‘If any man serve Me, let him follow Me.’


Here is the secret of true Christian service. In what must the Christian worker follow Christ? In His

I. Obedience.—He came to do God’s will. Have we tried to find God’s will concerning us? It is so much more pleasant to do the work which is most congenial to us. But if we are to follow the Master, our desire will be to be used of Him just as He will, and when, and where.

II. Humility.—How much Christian workers of all kinds are tempted by pride. How much we think of ‘our’ work, ‘our’ preaching, etc. If Christ is to use us, we must have the humble spirit which will enable us to take the lowest place (even that of a door-keeper if need be). It is more difficult to get good workers for the lowliest offices than it is for the highest, because men and women have not learnt to follow Christ in His humility.

III. Love for all men.—We have our favourites; Christ loved all men. It is so much more congenial to look after the ‘goody’ people. We need a large heart if we are to follow Him Who came to seek and to save the lost.

IV. Self-denial.—How little does self-denial enter into our lives! If we keep the Friday fasts and the Lenten fasts, we think we have done all that is required. But it is possible to observe these seasons and yet to be strangers to any real denial of self. ‘If any man will come after Me, let him … take up his cross.’ The cross does not enter sufficiently into our lives. Yet ‘no cross, no crown.’

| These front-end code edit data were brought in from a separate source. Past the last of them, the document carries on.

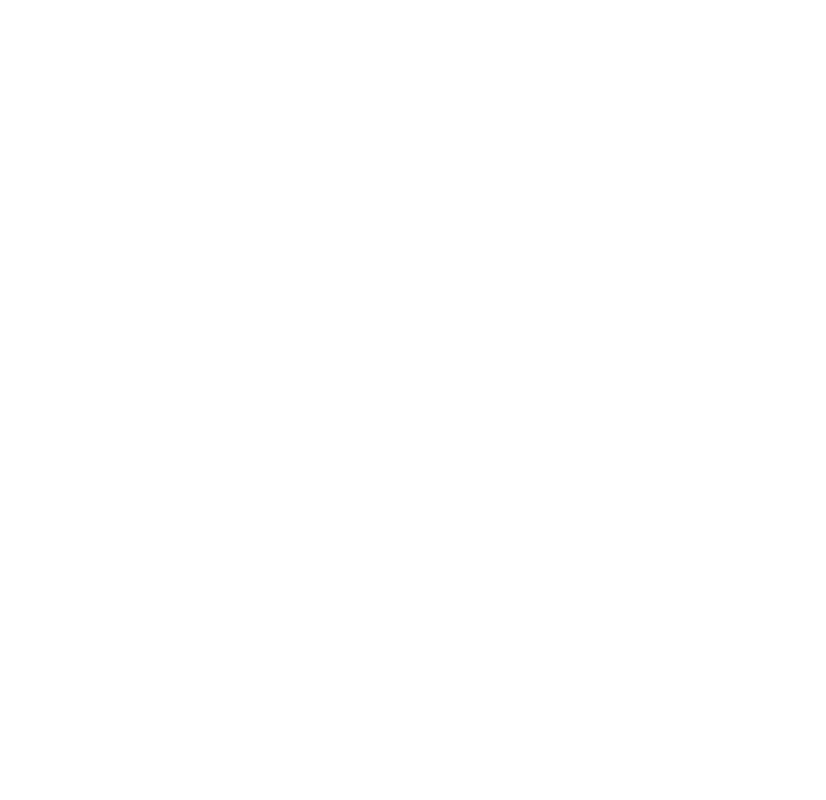
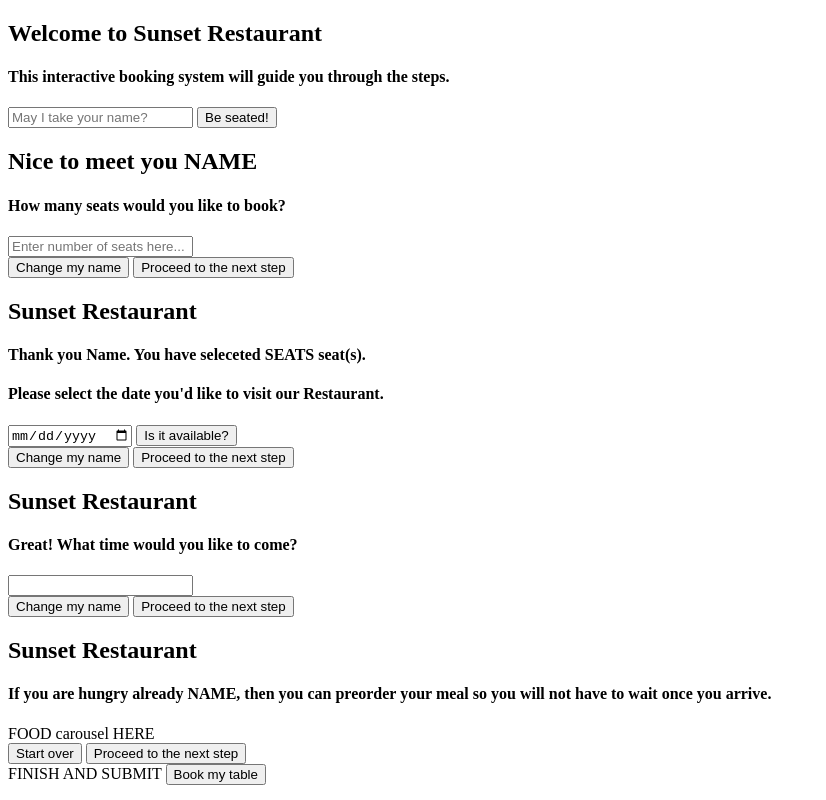
Before and after one commit to janoskocs/restaurant-webapp, a plain HTML site: page index.html in a window 1280 px wide. Shown: the whole page, without its empty margins (0-826 px from the left). Drawn offline with Linux system fonts and the light colour scheme.

Commit message:
HTML Structure

```diff
--- a/index.html
+++ b/index.html
@@ -18,7 +18,76 @@
     <!--[if lt IE 7]>
             <p class="browsehappy">You are using an <strong>outdated</strong> browser. Please <a href="#">upgrade your browser</a> to improve your experience.</p>
         <![endif]-->
+    <div id="logo">
 
+    </div>
+    <form>
+        <div data-step>
+            <h2>Welcome to Sunset Restaurant</h2>
+            <h4>This interactive booking system will guide you through the steps.</h4>
+            <input type="text" placeholder="May I take your name?">
+            <input type="button" value="Be seated!">
+        </div>
+        <div data-step>
+            <h2>Nice to meet you <span>NAME</span></h2>
+            <h4>How many seats would you like to book?</h4>
+            <input type="text" placeholder="Enter number of seats here...">
+            <div class="navigation">
+                <input type="button" value="Change my name">
+                <input type="button" value="Proceed to the next step">
+                <div class="steps-counter">
+
+                </div>
+            </div>
+        </div>
+        <div data-step>
+            <h2>Sunset Restaurant</h2>
+            <h4>Thank you <span>Name</span>. You have seleceted <span>SEATS</span> seat(s).</h4>
+            <h4>Please select the date you'd like to visit our Restaurant.</h4>
+            <input type="date" name="date" id="dateInput">
+            <input type="button" value="Is it available?">
+
+            <div class="navigation">
+                <input type="button" value="Change my name">
+                <input type="button" value="Proceed to the next step">
+                <div class="steps-counter">
+
+                </div>
+            </div>
+        </div>
+        <div data-step>
+            <h2>Sunset Restaurant</h2>
+            <h4>Great! What time would you like to come?</h4>
+            <input type="datetime" name="time" id="timeInput">
+
+            <div class="navigation">
+                <input type="button" value="Change my name">
+                <input type="button" value="Proceed to the next step">
+                <div class="steps-counter">
+
+                </div>
+            </div>
+        </div>
+        <div data-step>
+            <h2>Sunset Restaurant</h2>
+            <h4>If you are hungry already <span>NAME</span>, then you can preorder your meal so you will not have to
+                wait once you arrive.</h4>
+
+            <div class="carousel">
+                FOOD carousel HERE
+            </div>
+            <div class="navigation">
+                <input type="button" value="Start over">
+                <input type="button" value="Proceed to the next step">
+                <div class="steps-counter">
+
+                </div>
+            </div>
+        </div>
+        <div data-step>FINISH AND SUBMIT
+            <button type="submit">Book my table</button>
+        </div>
+    </form>
     <script src="" async defer></script>
 </body>
 
```
Also changed, not shown: favicon.ico (added), img/hero1280.jpg (added), img/hero1280gradient.jpg (added), img/logol.png (added).
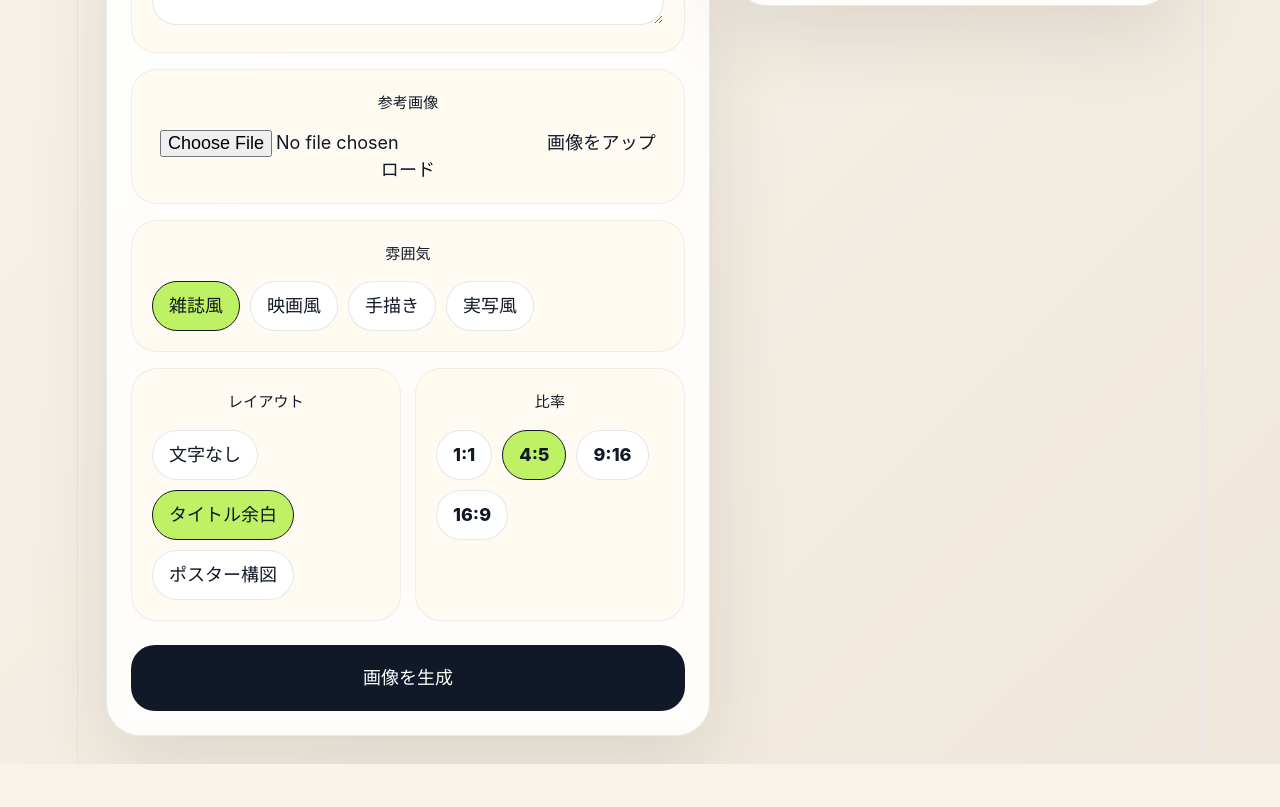
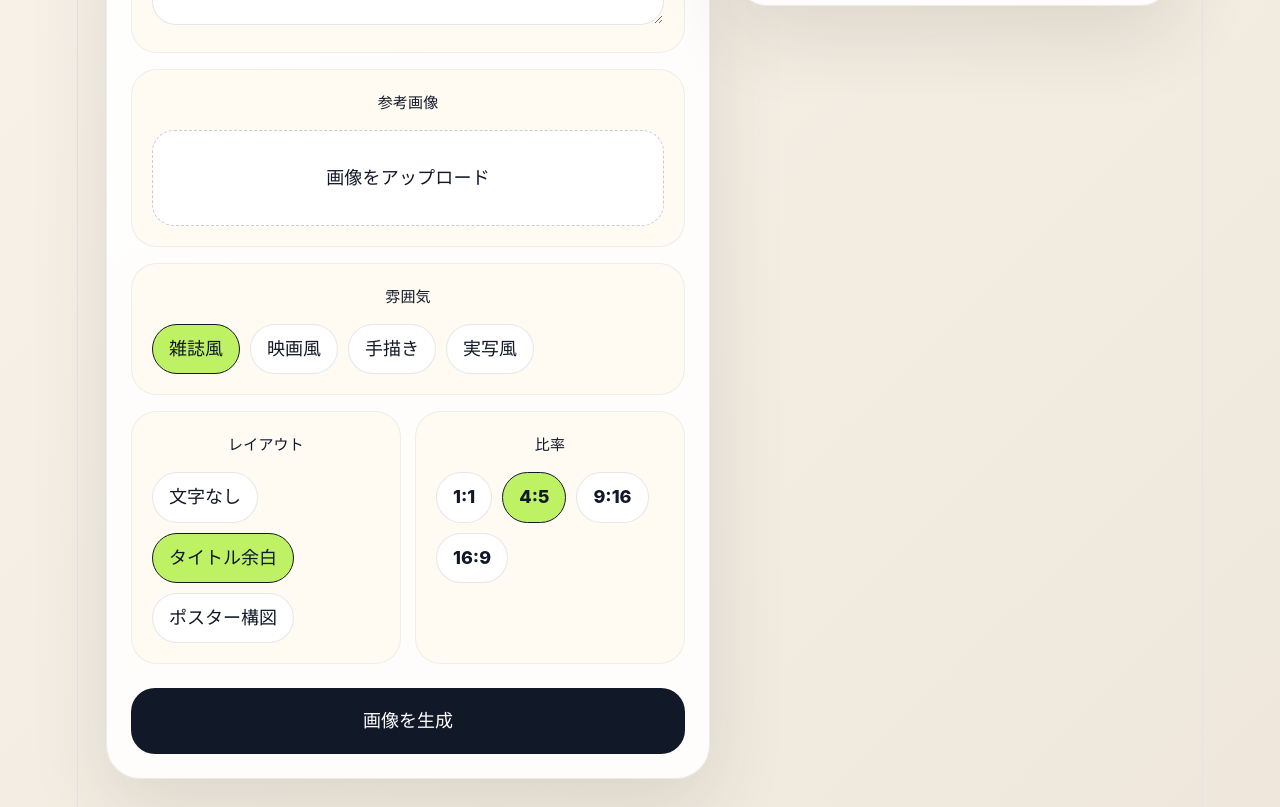
Before and after one commit to katoisao0608-dot/moricanvas-ai, a React (Vite) app: page / in a window 1280 px wide. Shown: the part 1100-1907 px from the top of the page. Before the commit the page ends 1864 px from the top, so only its background shows below. Built offline with nearby package versions, Linux system fonts and the light colour scheme; no server answers.

Commit message:
Update App.css

```diff
--- a/src/App.css
+++ b/src/App.css
@@ -562,3 +562,44 @@ input:focus {
     grid-template-columns: 1fr;
   }
 }
+.uploadBox {
+  display: flex;
+  align-items: center;
+  justify-content: center;
+  min-height: 96px;
+  border: 1.5px dashed rgba(17, 24, 39, 0.22);
+  border-radius: 22px;
+  background: #ffffff;
+  color: #111827;
+  font-weight: 900;
+  cursor: pointer;
+}
+
+.uploadBox input {
+  display: none;
+}
+
+.referencePreview {
+  margin-top: 14px;
+  display: grid;
+  grid-template-columns: 120px 1fr;
+  gap: 14px;
+  align-items: center;
+}
+
+.referencePreview img {
+  width: 120px;
+  height: 120px;
+  object-fit: cover;
+  border-radius: 18px;
+  border: 1px solid rgba(17, 24, 39, 0.1);
+}
+
+.referencePreview button {
+  padding: 13px 16px;
+  border: none;
+  border-radius: 18px;
+  background: #111827;
+  color: white;
+  font-weight: 900;
+}
```
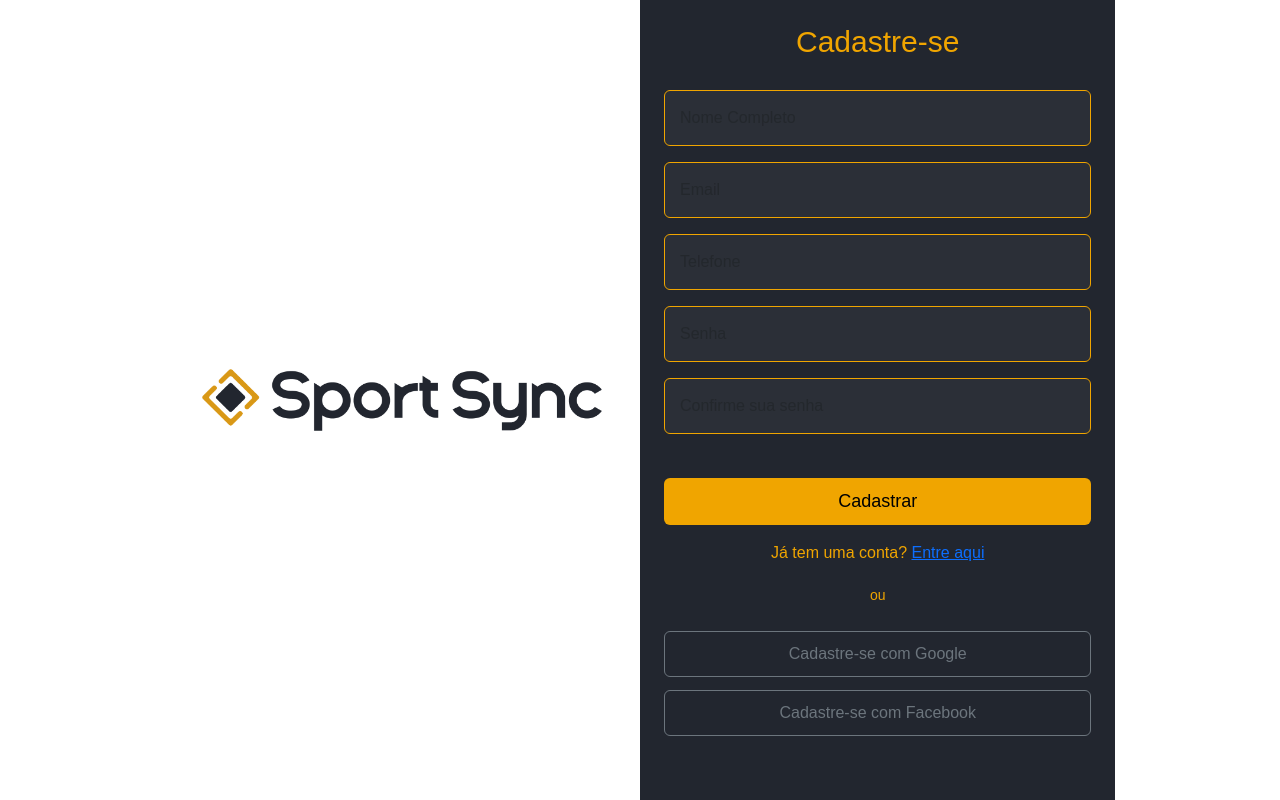
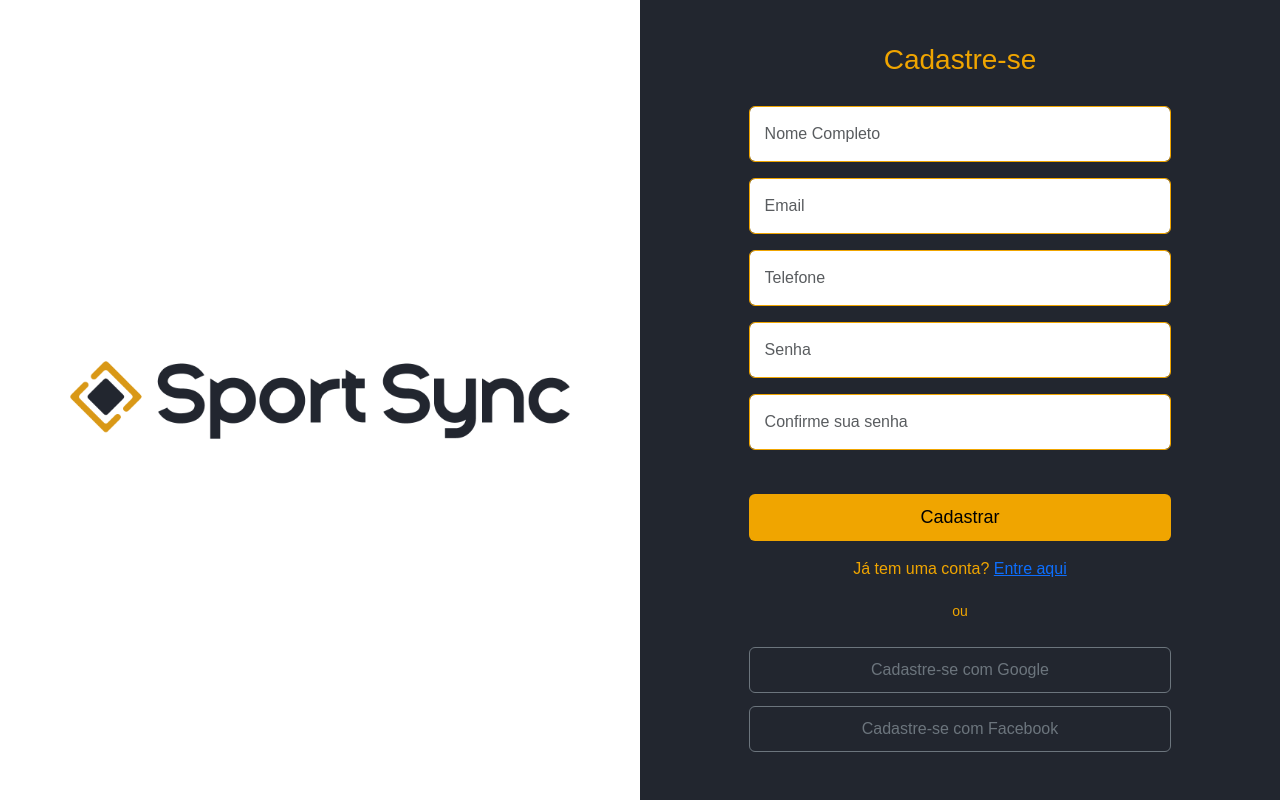
Before and after one commit to igornsferreira/fatec-dsm-pi-4sem, a Django app: page /cadastro/ in a window 1280 px wide. Run offline with Django 5.2, Linux system fonts and the light colour scheme.

Commit message:
ajuste na formatação do cadastro

```diff
--- a/sportsync/sportsync_app/static/css/cadastro.css
+++ b/sportsync/sportsync_app/static/css/cadastro.css
@@ -5,9 +5,6 @@ body {
 
 #cadastro {
     height: 100vh;
-    display: flex;
-    align-items: center;
-    justify-content: center;
 }
 
 #left {
@@ -20,32 +17,37 @@ body {
 #right {
     background-color: rgba(34, 38, 47, 1);
     color: #f0a500;
+    display: flex;
+    flex-direction: column;
+    justify-content: center;
+    align-items: center;
+    height: 100vh;
 }
 
 .logo {
-    max-width: 400px;
+    max-width: 500px;
     height: auto;
 }
 
 .form-title {
-    font-size: 30px;
-    margin-bottom: 30px;
+    font-size: 28px;
+    margin-bottom: 20px;
     color: #f0a500;
 }
 
 .form-control {
-    background-color: #2b2f37;
-    color: #f0a500;
+    background-color: #ffffff;
+    color: black;
     border: 1px solid #f0a500;
     padding: 15px;
     margin-top: 10px;
 }
 
 .form-control:focus {
-    background-color: #2b2f37;
+    background-color: white;
     border-color: #f0a500;
     box-shadow: none;
-    color: #f0a500;
+    color: black;
 }
 
 .btn-warning {
--- a/sportsync/sportsync_app/templates/cadastro.html
+++ b/sportsync/sportsync_app/templates/cadastro.html
@@ -25,9 +25,9 @@
         </div>
         <!-- Lado do Formulário -->
         <div class="col-md-6 gx-0" id="right">
-            <div class="p-4">
-                <h2 class="form-title text-center">Cadastre-se</h2>
-                <form method="POST">
+            <div class="p-4 d-flex flex-column align-items-center justify-content-center h-100">
+                <h2 class="form-title">Cadastre-se</h2>
+                <form method="POST" class="w-100">
                     {% csrf_token %}
                     <div class="mb-3">
                         <input type="text" class="form-control" name="nome" placeholder="Nome Completo" required>
@@ -45,7 +45,7 @@
                         <input type="password" class="form-control" name="confirmacao-senha" placeholder="Confirme sua senha" required>
                     </div>
                     <div class="mt-4">
-                        <button type="submit" class="btn btn-warning w-100">Cadastrar</button>
+                        <button type="submit" class="btn btn-warning">Cadastrar</button>
                     </div>
 
                     <div class="mt-3 text-center">
```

‘A life spent in the pursuit of enjoyment cannot justly claim to be a human, still less a Christian life. Every exceptional indulgence in amusement or living which we admit, every use which we make of money or leisure for rest, for travel, for the accumulation of works of art or literature, must satisfy two tests before it can be approved by an awakened conscience. It must be found to contribute directly or indirectly its full value to the efficiency of our work; and it must not be such as to cause even the weak to offend by a perilous example.’